[Source data]
————————
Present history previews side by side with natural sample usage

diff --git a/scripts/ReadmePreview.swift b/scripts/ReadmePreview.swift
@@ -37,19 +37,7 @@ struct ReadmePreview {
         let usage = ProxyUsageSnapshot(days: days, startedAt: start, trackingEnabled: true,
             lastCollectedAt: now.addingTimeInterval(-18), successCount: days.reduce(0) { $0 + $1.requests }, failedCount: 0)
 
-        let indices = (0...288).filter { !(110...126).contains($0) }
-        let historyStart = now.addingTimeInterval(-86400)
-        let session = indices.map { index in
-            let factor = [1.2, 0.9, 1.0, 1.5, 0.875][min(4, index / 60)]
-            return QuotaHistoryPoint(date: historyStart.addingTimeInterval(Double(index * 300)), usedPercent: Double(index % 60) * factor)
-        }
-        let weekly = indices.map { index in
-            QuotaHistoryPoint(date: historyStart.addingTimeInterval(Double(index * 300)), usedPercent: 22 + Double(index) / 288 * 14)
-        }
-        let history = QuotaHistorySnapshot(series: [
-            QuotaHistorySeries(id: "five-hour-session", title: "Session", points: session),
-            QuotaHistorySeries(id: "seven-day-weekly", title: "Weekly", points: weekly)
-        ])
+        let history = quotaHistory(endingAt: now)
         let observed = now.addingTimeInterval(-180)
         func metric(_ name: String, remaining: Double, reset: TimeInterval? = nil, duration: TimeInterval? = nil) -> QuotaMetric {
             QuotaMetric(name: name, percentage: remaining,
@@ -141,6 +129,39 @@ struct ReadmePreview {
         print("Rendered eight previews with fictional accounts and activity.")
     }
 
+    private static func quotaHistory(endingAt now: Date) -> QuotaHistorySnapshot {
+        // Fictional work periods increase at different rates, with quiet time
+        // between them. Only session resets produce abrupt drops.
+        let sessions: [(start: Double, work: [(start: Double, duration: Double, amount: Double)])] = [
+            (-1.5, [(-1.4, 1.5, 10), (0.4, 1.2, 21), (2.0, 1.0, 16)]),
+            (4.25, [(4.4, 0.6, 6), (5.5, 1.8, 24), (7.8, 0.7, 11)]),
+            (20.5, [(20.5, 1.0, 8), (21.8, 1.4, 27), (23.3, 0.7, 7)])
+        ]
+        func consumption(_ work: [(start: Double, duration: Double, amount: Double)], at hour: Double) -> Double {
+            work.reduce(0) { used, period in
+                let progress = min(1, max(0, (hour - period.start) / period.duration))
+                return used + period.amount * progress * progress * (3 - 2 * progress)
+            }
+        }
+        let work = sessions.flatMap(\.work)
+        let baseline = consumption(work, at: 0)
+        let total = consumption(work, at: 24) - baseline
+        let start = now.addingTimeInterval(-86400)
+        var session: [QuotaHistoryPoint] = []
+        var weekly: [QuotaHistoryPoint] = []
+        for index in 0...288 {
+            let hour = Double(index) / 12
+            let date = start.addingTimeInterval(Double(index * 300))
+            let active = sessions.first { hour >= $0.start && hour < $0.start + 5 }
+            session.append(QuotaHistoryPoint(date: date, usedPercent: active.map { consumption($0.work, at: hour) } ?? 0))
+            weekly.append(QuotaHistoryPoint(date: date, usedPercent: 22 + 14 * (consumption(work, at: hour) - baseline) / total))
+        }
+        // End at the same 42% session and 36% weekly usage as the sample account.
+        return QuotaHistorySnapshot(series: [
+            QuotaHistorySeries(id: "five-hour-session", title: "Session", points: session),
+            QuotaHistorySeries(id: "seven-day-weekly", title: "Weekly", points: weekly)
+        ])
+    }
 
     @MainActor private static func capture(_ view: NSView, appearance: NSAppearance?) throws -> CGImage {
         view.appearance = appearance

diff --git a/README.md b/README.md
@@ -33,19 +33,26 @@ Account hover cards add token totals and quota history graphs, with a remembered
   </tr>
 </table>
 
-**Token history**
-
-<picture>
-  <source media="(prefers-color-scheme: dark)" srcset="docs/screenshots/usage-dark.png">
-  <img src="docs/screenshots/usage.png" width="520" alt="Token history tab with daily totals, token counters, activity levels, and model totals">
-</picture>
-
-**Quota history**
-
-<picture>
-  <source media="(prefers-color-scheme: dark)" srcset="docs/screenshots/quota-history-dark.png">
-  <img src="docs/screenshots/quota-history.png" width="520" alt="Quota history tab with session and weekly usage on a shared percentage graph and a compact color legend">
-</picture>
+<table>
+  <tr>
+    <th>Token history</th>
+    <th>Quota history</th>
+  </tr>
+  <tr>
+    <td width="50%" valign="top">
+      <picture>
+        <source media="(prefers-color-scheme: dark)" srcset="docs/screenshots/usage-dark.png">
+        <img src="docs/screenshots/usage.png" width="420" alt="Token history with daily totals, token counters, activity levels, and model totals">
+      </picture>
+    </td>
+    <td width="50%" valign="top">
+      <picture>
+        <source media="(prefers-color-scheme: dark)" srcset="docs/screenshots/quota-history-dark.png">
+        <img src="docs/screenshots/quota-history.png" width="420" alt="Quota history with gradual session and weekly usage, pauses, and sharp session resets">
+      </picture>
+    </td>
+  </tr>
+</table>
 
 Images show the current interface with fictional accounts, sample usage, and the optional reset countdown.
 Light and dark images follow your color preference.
————————
- [AIM OF THE TASK] With the line holding "session = indices.map" as the first and the line holding "weekly = indices.map" as the last, set down that range of the entries above exactly, and nothing else.

- [TASK RESULT]
-        let session = indices.map { index in
-            let factor = [1.2, 0.9, 1.0, 1.5, 0.875][min(4, index / 60)]
-            return QuotaHistoryPoint(date: historyStart.addingTimeInterval(Double(index * 300)), usedPercent: Double(index % 60) * factor)
-        }
-        let weekly = indices.map { index in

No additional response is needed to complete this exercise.